German Horror Films
Movement and Performance in Berlin School Cinema (Indiana University Press, March 2019)
"Pre-Face, Sur-Face, Inter-Face, Post-Face: The Horror Story of Goodnight Mommy," Discourse 41:1 (Wayne State University Press, forthcoming 2019).
"Torlasco's 'Philosophy in the Kitchen': Image, Domestic Labor, and the Gendered Embodiment of Time," co-authored with Christinia Landry, New Review of Film and Television Studies (Taylor & Francis, forthcoming 2019).
"Searching for a Storyteller, Remediating the Archive: Philip Scheffner's The Halfmoon Files," New German Critique 46:3 (Duke University Press, forthcoming 2019).

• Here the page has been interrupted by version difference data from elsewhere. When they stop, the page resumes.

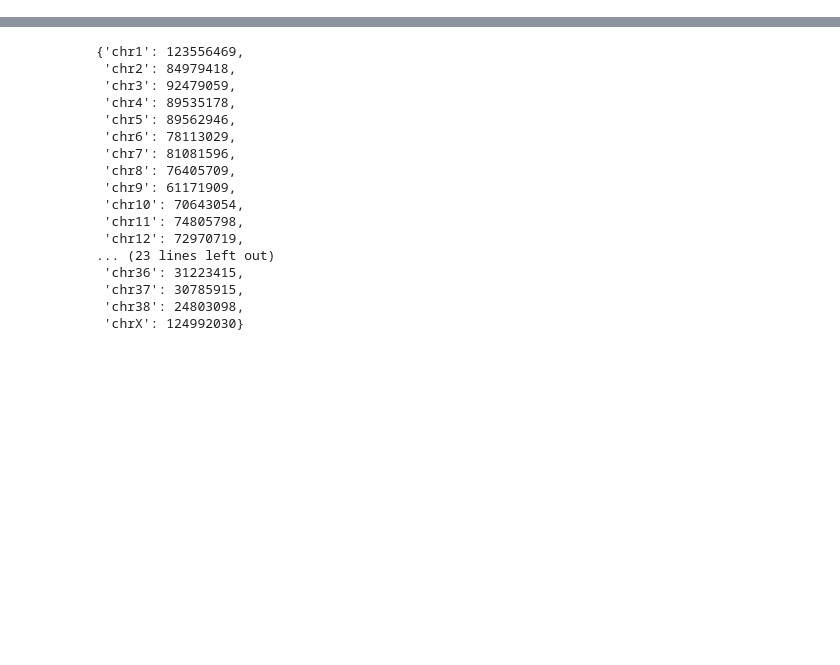
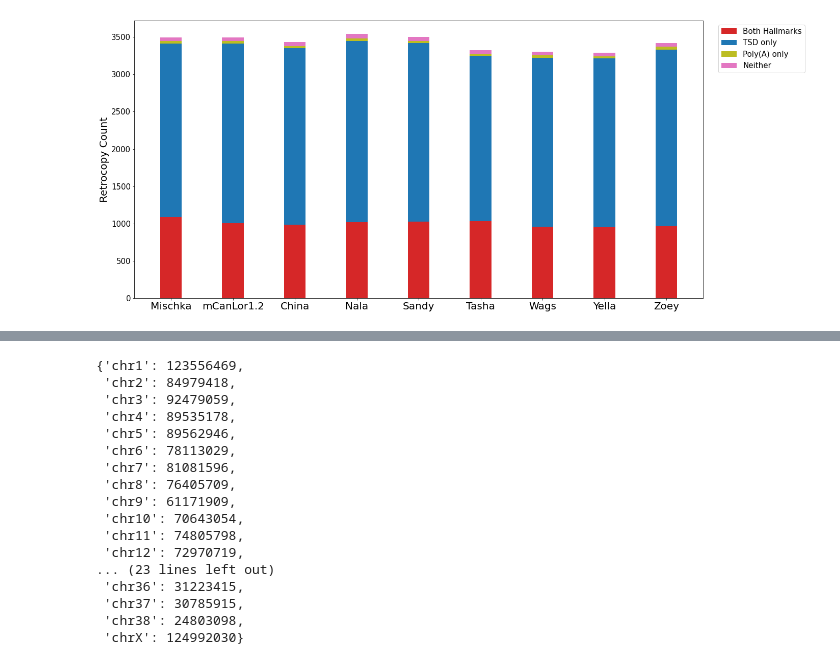
Before and after one commit to antnguye/dups_and_retrogenes_in_canine_assemblies, a Jupyter notebook: retrogene_scripts/retrocopy_hallmark_analysis.ipynb, the cells around one changed output, grey strips where cells are left out. Cells and saved outputs as stored; diff of their text form; code cells hidden in the pictures; blank space fills up the shorter version.

```diff
--- a/retrogene_scripts/retrocopy_hallmark_analysis.ipynb
+++ b/retrogene_scripts/retrocopy_hallmark_analysis.ipynb
@@ -188,2 +197,4 @@ dogs = ['mischka', 'mCanLor1.2', "nala", "sandy", "tasha", "wags", "yella"]
+# %%
+dogs = ['mischka', 'mCanLor1.2', 'china', 'nala', 'sandy', 'tasha', 'wags', 'yella', 'zoey']
 # %%
 dog_hallmarks = {}
@@ -257,7 +325,7 @@ neither 27 1.03 2632
 fullORF = {}
 for dog in dogs:
     fullORF[dog] = []
-    f = open("{}.fullORF_retrocopies.txt".format(dog), 'rt')
+    f = open("{}.fullORF_retrocopies.sorted.txt".format(dog), 'rt')
     inFile = f.readlines()
     for line in inFile:
         line = line.rstrip().split()
@@ -286,7 +354,7 @@ fullORF
 fullORF_hallmarks = {}
 for dog in dogs:
     fullORF_hallmarks[dog] = {}
-    f = open("/nfs/turbo/jmkidddata/matt-projects/Stuff_For_Anthony/Identify_Hallmarks_From_Retrogenes/Scale_Up/{}/Retrogene_Output_dist_60.txt".format(dog), 'rt')
+    f = open("/nfs/turbo/jmkidddata/matt-projects/Stuff_For_Anthony/Identify_Hallmarks_From_Retrogenes/Scale_Up_2024_02_13/{}/Retrogene_Output_dist_70.txt".format(dog), 'rt')
     inFile = f.readlines()
     fullORF_hallmarks[dog]["both"] = []
     fullORF_hallmarks[dog]["TSD"] = []
@@ -327,11 +395,15 @@ for dog in dogs:
 
     print(dog)
     total_rcs = 0
+    hallmark = 0
     for category, rcs in fullORF_hallmarks[dog].items():
         total_rcs += len(rcs)
-    print(total_rcs)
+    print("Total:", total_rcs)
     for category, rcs in fullORF_hallmarks[dog].items():
         print(category, len(rcs), round(len(rcs) / total_rcs * 100, 2))
+        if category != "neither":
+            hallmark += len(rcs)
+    print("Any:", hallmark, round(hallmark/total_rcs *100, 2))
     print()
 # %% [output]
 mischka
@@ -353,0 +509,8 @@ neither 0 0.0
+# %%
+capital_dogs = []
+for dog in dogs:
+    if dog != "mCanLor1.2":
+        capital_dogs.append(dog.capitalize())
+    else:
+        capital_dogs.append(dog)
+capital_dogs
@@ -353,0 +527,24 @@ neither 0 0.0
+# %%
+N = 9
+ind = np.arange(N)
+width = 0.35
+
+bars_1 = np.add(count_both, count_TSD).tolist()
+bars_2 = np.add(np.add(count_both, count_TSD), count_A).tolist()
+
+fig = plt.subplots(figsize =(20, 10))
+p1 = plt.bar(ind, count_both, width, color = "tab:red")
+p2 = plt.bar(ind, count_TSD, width, bottom = count_both, color = "tab:blue")
+p3 = plt.bar(ind, count_A, width, bottom = bars_1, color = "tab:olive")
+p4 = plt.bar(ind, count_none, width, bottom = bars_2, color = "tab:pink")
+
+plt.ylabel('Retrocopy Count', size = 20)
+#plt.title('Retrocopy Count by Detected Hallmarks', size = 20)
+plt.xticks(ind, capital_dogs, size = 20)
+plt.yticks(size=15)
+plt.legend((p1[0], p2[0], p3[0], p4[0]), ('Both Hallmarks', 'TSD only', 'Poly(A) only', 'Neither'), bbox_to_anchor=(1.02, 1), fontsize=15)
+plt.savefig("/nfs/turbo/jmkiddscr/anthony-projects/final_mischka_paper_files/Figure_2c.jpg",bbox_inches="tight",dpi=300)
+
+plt.show()
+# %% [output]
+[figure, added]
```
Also changed, not shown: parts of 53 cells of this notebook, 20 other files.
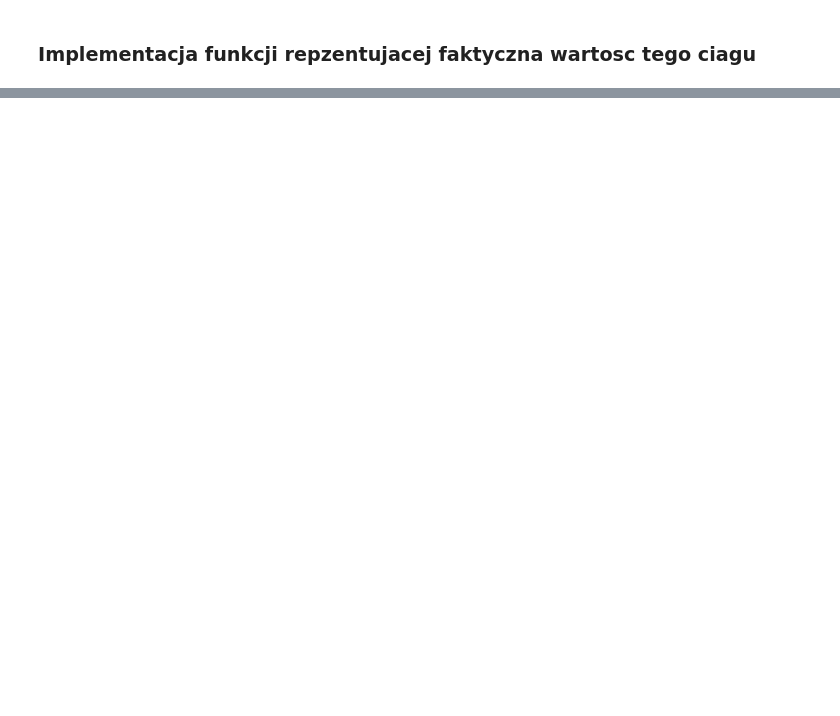
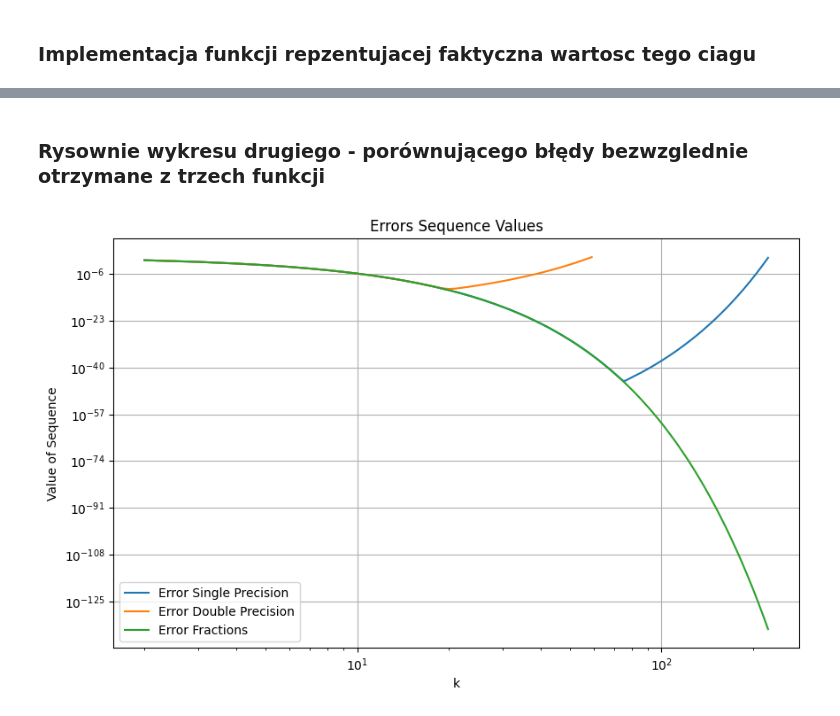
Before and after one commit to arturgesiarz/CalculationTechMethods-Course, a Jupyter notebook: lab01/ex2.ipynb, the cells around one changed output, grey strips where cells are left out. Cells and saved outputs as stored; diff of their text form; code cells hidden in the pictures; blank space fills up the shorter version.

```diff
--- a/lab01/ex2.ipynb
+++ b/lab01/ex2.ipynb
@@ -58,6 +38,3 @@ plt.show()
 # %%
 def exact_solution(k):
     return 4 ** (-k) / 3
-
-def absolute_relative_error(x, generate_function):
-    return np.abs(exact_solution(x) - generate_function(x))
@@ -69,0 +65,22 @@ for i in range(len(sequence_single)):
+# %%
+def absolute_relative_error(k, generate_function):
+    return np.abs(exact_solution(k) - generate_function(k)[k - 1])
+# %% [markdown]
+### Rysownie wykresu drugiego - porównującego błędy bezwzglednie otrzymane z trzech funkcji
+# %%
+error_single = [absolute_relative_error(k, generate_sequence_single) for k in range(2,225)]
+error_double = [absolute_relative_error(k, generate_sequence_double) for k in range(2,60)]
+error_fraction = [absolute_relative_error(k, generate_sequence_fraction) for k in range(2,225)]
+
+plt.figure(figsize=(10, 6))
+plt.loglog(range(2,225), error_single, label='Error Single Precision')
+plt.loglog(range(2,60), error_double, label='Error Double Precision')
+plt.loglog(range(2,225), error_fraction, label='Error Fractions')
+plt.xlabel('k')
+plt.ylabel('Value of Sequence')
+plt.title('Errors Sequence Values')
+plt.legend()
+plt.grid(True)
+plt.show()
+# %% [output]
+[figure, added]
```
Also changed, not shown: parts of 7 cells of this notebook, 1 other file.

"Anger as Theatrical Form in Sasha Marianna Salzmann's Zucken," in Postdramatisches Theater als transkulturelles Theater. Eine transdisziplinäre Annäherung, eds. Teresa Kovacs and Koku G. Nonoa (Forum Modernes Theater, Tübingen: Narr Francke Attempo Verlag, 2018): 335-348.
“On the Politics of Love and Trans-Migrant Theater in Germany,” TSQ: Transgender Studies Quarterly 5:1 (Duke University Press, 2018): 30-48.
“Color/blindness and Sheri Hagen’s Auf den zweiten Blick,” Black Camera: An International Journal 9:1 (Indiana University Press, 2017): 62-79.
“A Body without a Face: The Disorientation of Trauma in Phoenix (2014) and New Holocaust Cinema,” Film-Philosophy 21:2 (Edinburgh University Press, 2017): 188-205.
“‘Don’t Panic I’m Islamic’: Voicing Resistance through Documentary,” in Framing Islam: Faith, Fascination, and Fear in Twenty-First-Century German Culture, special issue of Colloquia Germanica, eds. Anna Faye Stewart and Heidi Dorothea Denzel, 47:1-2 (A. Franke Verlag, 2014): 83-106. (appeared in 2017)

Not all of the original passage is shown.